  1. He was never vp of sales for touchclarity. he ran a region! not us sales

  2. If its acquisition bait, it’s acquisition for a song. What have they got to sell? Products that are first generation web technology and difficult to improve as witnessed by their track record of releases? Unhappy customer base? Yoder may have gone to a good oregon college, but it seems to me that problem ridden webtrends would need more than a sales guy, and those that have met Yoder know that’s what he is — a hard charging sales guy that stops at nothing — apparently Stickel got in his way.

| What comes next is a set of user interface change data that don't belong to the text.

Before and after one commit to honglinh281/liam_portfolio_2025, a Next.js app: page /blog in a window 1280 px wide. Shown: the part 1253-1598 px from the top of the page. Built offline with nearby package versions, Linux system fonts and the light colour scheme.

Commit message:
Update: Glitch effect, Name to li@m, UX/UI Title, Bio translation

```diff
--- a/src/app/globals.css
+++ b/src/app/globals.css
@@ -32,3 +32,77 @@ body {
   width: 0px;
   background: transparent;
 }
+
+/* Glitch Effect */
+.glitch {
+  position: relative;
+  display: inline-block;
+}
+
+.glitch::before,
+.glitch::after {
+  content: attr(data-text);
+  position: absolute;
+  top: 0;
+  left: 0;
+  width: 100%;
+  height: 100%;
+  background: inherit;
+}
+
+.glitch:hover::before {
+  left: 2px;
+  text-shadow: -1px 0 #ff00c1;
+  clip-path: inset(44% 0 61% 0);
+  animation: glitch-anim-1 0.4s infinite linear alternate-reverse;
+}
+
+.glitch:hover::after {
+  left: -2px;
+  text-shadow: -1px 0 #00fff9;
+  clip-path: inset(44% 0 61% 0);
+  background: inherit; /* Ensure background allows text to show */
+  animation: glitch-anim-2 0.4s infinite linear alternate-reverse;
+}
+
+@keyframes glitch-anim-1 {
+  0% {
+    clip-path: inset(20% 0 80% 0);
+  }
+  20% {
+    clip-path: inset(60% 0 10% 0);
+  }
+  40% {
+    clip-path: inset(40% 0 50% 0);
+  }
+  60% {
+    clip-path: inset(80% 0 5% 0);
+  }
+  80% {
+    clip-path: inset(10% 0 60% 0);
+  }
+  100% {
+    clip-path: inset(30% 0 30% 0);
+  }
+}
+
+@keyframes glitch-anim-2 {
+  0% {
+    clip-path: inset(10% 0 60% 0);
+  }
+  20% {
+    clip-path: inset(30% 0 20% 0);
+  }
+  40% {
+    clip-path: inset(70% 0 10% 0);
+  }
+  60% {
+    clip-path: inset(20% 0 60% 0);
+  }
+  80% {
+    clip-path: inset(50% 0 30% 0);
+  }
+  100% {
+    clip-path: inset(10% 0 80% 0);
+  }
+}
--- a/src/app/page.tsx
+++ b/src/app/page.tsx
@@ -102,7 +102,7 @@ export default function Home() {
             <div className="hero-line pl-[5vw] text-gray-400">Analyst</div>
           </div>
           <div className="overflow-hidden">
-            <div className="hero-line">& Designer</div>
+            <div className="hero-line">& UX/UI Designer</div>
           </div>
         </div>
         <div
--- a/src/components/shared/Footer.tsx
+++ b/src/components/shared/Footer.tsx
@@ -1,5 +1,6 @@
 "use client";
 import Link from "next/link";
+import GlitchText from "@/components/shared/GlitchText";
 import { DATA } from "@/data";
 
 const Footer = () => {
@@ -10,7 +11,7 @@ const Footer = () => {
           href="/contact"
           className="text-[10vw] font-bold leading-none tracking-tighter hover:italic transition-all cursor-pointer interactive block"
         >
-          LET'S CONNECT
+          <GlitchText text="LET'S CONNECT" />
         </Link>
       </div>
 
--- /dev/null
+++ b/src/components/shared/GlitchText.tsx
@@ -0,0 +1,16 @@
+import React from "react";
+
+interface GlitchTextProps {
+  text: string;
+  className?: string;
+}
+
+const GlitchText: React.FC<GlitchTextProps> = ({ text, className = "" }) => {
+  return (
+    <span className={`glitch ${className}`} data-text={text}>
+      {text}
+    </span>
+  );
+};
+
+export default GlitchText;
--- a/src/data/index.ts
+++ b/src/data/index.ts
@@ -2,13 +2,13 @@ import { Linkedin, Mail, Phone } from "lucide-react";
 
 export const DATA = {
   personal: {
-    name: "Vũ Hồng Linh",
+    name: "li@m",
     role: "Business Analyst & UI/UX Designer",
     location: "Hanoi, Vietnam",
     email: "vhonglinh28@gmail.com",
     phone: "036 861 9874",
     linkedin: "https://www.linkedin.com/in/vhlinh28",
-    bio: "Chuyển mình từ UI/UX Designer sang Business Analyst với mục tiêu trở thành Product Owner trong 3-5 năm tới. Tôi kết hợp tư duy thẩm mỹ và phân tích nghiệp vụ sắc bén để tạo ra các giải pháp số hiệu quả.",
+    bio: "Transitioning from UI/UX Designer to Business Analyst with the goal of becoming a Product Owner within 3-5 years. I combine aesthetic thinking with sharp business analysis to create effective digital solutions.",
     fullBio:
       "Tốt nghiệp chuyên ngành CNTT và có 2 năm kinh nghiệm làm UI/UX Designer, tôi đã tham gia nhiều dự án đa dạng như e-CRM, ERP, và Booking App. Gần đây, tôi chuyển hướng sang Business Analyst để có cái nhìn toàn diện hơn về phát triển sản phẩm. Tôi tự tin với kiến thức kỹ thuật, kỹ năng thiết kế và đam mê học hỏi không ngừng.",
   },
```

Maybe that move was good for Alex, but we’ll see if it was good for webtrends.

  3. Wow, four CEOs in only 10 months!!!
    Let’s see–
    Greg Drew, to October 07
    Bruce Coleman, Oct 07 – March 08
    Dan Stickel, March 08 – August 08
    Alex Yoder, August 08 – TBD

    Not exactly confidence-building for customers. And, how does a guy who only held an executive role (VP Sales) for a few months since being back to the company get elevated to CEO? I’m sure he’s a really nice guy and good at sales management, but that’s a *VERY* different skill set than managing a software company- with all the demands of engineering, client services, finance, HR, etc.

    Good luck to them, but I don’t see a very long future for WebTrends– smells like acquisition bait to me.

  4. @Rick Good points, I’d agree.

  5. Macorayne is right in one respect, someone was brought in to clean house. But it was Stickel’s predecessor, Bruce Coleman, who did the cleaning. Coleman is a career “interim CEO” who had done that at other companies prior to WebTrends.
    One of Coleman’s other tasks was to find a permanent CEO – guess Coleman doesn’t get a 100% for this stint…

  6. Stickel was brought in to clean house. I don’t think he was ever meant to be long term. He was there to make some hard descision and then to leave to allow another CEO to lead the company in the right direction.

  7. @JMartens I agree that the business obligations of the respective CEO roles were very different. I think you’re absolutely right.

    Mine take (as usual) was more from an emotional and cultural perspective, where they both seemed to be searching for “someone who knows the company culture to lead the company.”

    In that vein, both of those CEO stories seem incredibly similar.

  8. P.S. I was just reading that Forbes Magazine thinks Whitman is one of the top schools in the country and #1 in the state of Washington…not a bad place to be from!


  9. Was that one of the shortest CEO stints in Portland tech history? Maybe you should conduct a poll. Could be an amusing list to compile!

    I don’t know anything about what’s happening at WebTrends and wouldn’t dare to speculate, but I will say that when I met Stickel at an industry event, I got that big-city “I’m looking right through you because you’re not important enough for me to talk to” vibe. That doesn’t happen very often in Portland (thank goodness!) because we all know this is a small pond and we’re going to run into each other over and over again. So, maybe it was culture clash? 😉

  10. Even though Nike had a short lived CEO, I’d say the scenario’s are very, very different. Nike was looking for someone to continue the success and take over for a founder.

    WebTrends is trying to stay alive, find it’s place, and please investors.

Comments are closed.